The Fast Company discuss that research backed methods are a good way to start with understanding that this is not just a ‘pipeline problem’. Inclusion starts with a change in company culture. Unless a conscious effort is made to improve company culture, it can be the reason why underrepresented groups feel ‘driven away’.
In such a pressing issue, it’s important to remember that actions speak louder than words. Stop simply talking about it, get out there and start doing something about it. Put yourself out there in the centre of it all by attending diversity events and really showcase your support. Make yourself accountable for being part of the change.
“Increasing representation is not tied to gender or race, it is a human issue and a business issue.”

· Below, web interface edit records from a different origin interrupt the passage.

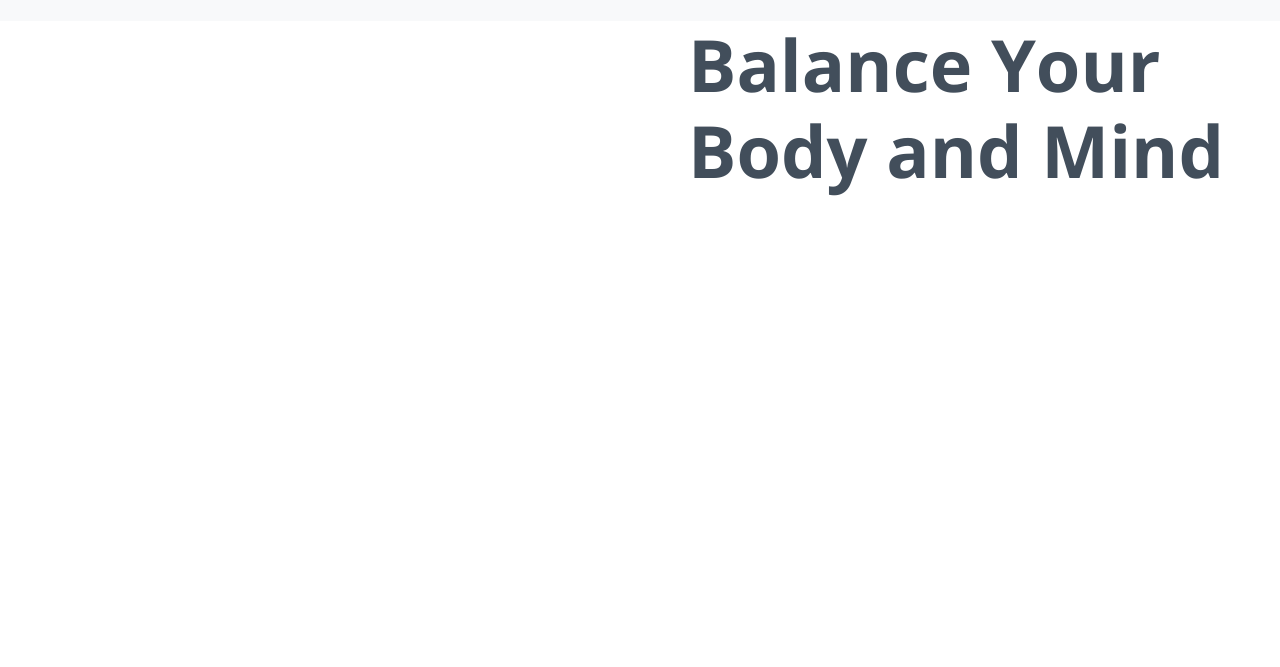
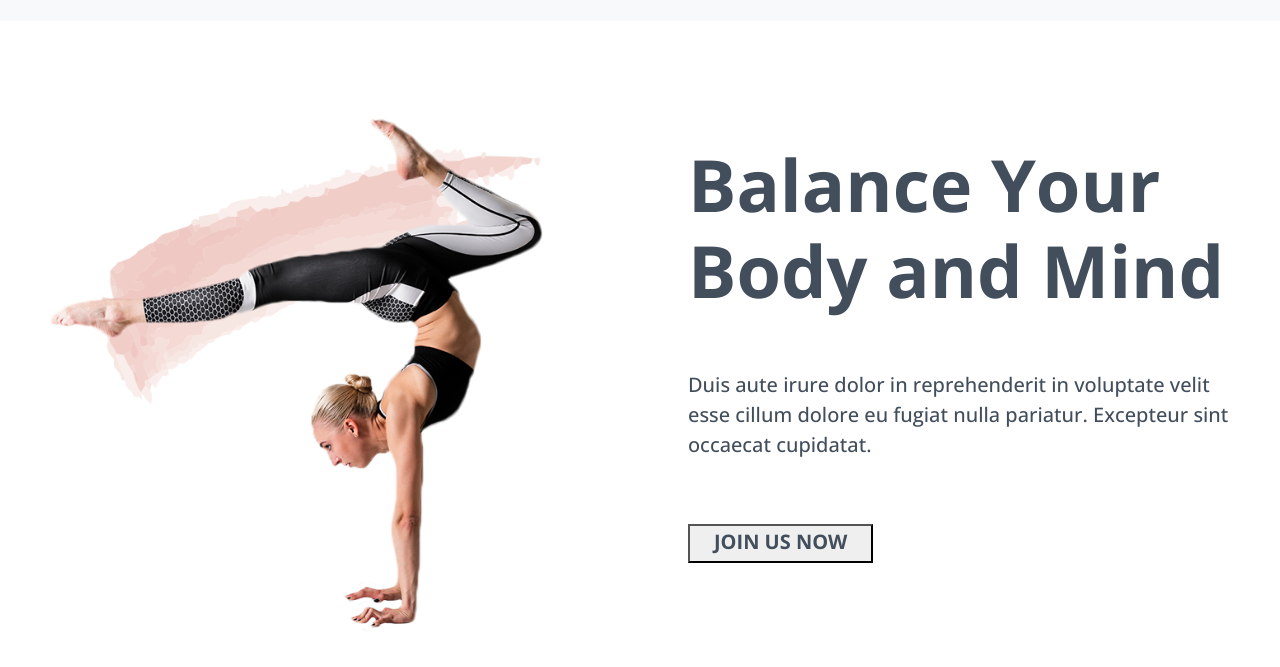
Before and after one commit to 2000RahulJoshi/yoga, a plain HTML site: page index.html in a window 1280 px wide. Shown: the part 101-768 px from the top of the page. Drawn offline with nearby package versions, Linux system fonts and the light colour scheme; a web font is replaced by a local one.

Commit message:
second commit

```diff
--- a/index.html
+++ b/index.html
@@ -67,18 +67,23 @@
       </div>
 
       <!-- this is the first container after the navBar which contains the basic introduction of our page -->
-      <div class="balanceYourBodyAndMind d-flex px-5">
-        <div class="balanceYourBodyAndMindYogaImg w-50">
-
+      <div class="balanceYourBodyAndMind d-flex px-5 pt-5 pb-3">
+        <div class="balanceYourBodyAndMindYogaImg w-50 pt-4 pb-4 pe-5">
+            <div class="pe-5 pt-4">
+                <img src="./assets/images/yogaGirl.png" alt="" width="100%">
+            </div>
         </div>
-        <div class="balanceYourBodyAndMindText w-50 ps-5">
-            <h1 class="display-2 fontColorGrey mb-0 fw-bold">Balance Your
-            <h1 class="display-2 fontColorGrey mb-0 fw-bold">Body and Mind</h1>
+        <div class="balanceYourBodyAndMindText w-50 ps-5 py-4 mb-5">
+            <div class="pb-2 pt-5">
+                <h1 class="display-2 fontColorGrey mb-0 fw-bold">Balance Your
+                <h1 class="display-2 fontColorGrey mb-0 fw-bold">Body and Mind</h1>
+            </div>
+            <p class="fontColorGrey fs-5 fw-medium py-5 ">Duis aute irure dolor in reprehenderit in voluptate velit esse cillum dolore eu fugiat nulla pariatur. Excepteur sint occaecat cupidatat.</p>
+            <button class="fontColorGrey fw-bold fs-5 px-4 pb-1">JOIN US NOW</button>
         </div>
 
       </div>
 
-      <img src="./assets/images/place_your_logo_here_doub_2.png" alt="" />
     </div>
 
     <script
```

It has been proven that by increasing representation and including diverse voices benefits our future of design. In order to increase this diverse representation requires some excellent HR. It’s time to end blazé recruitment techniques and to really start analysing job descriptions and researching other recruitment strategies. Following this there is bound to be a significant difference in your candidate pool. The Design Council’s 2010 survey of the UK design industry revealed that only 40% of designers were women, in contrast to the 70% of female design students. Rebecca Wright, Programme Director of Graphic Communication Design has found that “female students are still less likely to want to grab the limelight, are less inclined to push themselves forward and to self promote.” Wright works towards creating graphic design courses which teach their students, regardless of gender, to be skilful, articulate and agile designers.

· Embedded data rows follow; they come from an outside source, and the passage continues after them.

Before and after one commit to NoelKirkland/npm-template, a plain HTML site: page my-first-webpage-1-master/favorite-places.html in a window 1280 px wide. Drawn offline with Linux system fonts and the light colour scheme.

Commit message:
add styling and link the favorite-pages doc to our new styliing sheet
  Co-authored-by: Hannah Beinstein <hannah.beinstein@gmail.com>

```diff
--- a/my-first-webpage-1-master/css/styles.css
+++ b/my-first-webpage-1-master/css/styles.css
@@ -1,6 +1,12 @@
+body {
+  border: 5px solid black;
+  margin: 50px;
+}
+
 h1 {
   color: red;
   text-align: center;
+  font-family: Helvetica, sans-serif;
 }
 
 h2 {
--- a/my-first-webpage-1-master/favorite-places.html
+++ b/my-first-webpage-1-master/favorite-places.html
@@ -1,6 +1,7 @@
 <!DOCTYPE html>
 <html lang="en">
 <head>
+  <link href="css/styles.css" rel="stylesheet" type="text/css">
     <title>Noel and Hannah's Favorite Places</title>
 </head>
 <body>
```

Unconscious bias is also a factor of exclusion. Two million people leave their jobs every year after falling victim to unconscious bias or instances of unfairness, according to research by the Level Playing Field Institute. There are several unconscious bias courses to get companies started along with other methods. Ustwo, digital product design company, arranged for their own in house rendition of Chris Thorpes’ ‘Confirmation’, a show which is provocative and thought provoking around the topic of discrimination and the reality of confirmation bias. Following Chris’ performance at the ustwo offices, Whitney Berry from Ustwo explained their next step was to follow up the exposure they’ve had to biases. They’re in the process of developing their own version of unconscious bias training with the help of diversity & inclusion consultant Charlotte Butler of Altogether Different. It’s something very real that should be brought to the attention of every individual in order to move forward and acknowledge our actions and how they impact others.

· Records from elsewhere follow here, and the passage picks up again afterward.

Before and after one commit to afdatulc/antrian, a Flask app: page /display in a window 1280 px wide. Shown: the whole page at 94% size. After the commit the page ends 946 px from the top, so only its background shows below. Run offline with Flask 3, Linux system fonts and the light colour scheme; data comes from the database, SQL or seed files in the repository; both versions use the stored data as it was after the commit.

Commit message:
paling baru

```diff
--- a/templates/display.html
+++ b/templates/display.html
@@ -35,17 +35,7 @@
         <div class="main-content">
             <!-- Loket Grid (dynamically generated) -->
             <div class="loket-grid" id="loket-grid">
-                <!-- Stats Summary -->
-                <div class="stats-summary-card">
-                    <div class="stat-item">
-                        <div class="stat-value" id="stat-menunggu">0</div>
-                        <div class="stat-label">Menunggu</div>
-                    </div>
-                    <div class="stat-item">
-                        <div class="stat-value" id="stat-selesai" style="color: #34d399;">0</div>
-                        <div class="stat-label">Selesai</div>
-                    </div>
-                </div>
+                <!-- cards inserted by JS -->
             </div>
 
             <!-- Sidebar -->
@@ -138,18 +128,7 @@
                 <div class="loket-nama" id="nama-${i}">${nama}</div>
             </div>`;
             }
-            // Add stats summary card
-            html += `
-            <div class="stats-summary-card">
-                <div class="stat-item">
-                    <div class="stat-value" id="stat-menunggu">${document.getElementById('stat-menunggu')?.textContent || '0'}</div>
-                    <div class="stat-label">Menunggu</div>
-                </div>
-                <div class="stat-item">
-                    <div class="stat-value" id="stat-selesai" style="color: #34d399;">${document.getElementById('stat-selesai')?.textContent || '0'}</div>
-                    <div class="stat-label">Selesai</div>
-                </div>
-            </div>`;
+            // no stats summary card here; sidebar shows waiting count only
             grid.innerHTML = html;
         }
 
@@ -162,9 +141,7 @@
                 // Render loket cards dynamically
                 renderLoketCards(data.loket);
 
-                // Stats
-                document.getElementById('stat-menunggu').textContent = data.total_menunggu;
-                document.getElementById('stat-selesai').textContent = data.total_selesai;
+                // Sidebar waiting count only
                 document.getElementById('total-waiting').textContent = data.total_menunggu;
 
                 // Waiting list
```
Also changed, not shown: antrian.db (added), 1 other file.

Rian van der Merwe puts it eloquently, “The advantages of having more diversity in our design and development processes go far beyond the moral rightness of it. We end up with better products that serve a much wider cross-section of a population.”
Together we can eliminate the goal of appealing to and working from the basis of the mythical ‘average’ user’. Instead let’s work with design personas in mind. Design personas are solid people that you can imagine using your product to achieve their goals. Rian van der Merwe says, “This is helpful because by focusing on a few different individuals that are closer to the edges of an experience, instead of the average, we end up catering for a larger portion of the user base.” By ensuring the design team is representative of the broader population and closer to these design personas Rian speaks of, it is almost certain a more effective product will be produced.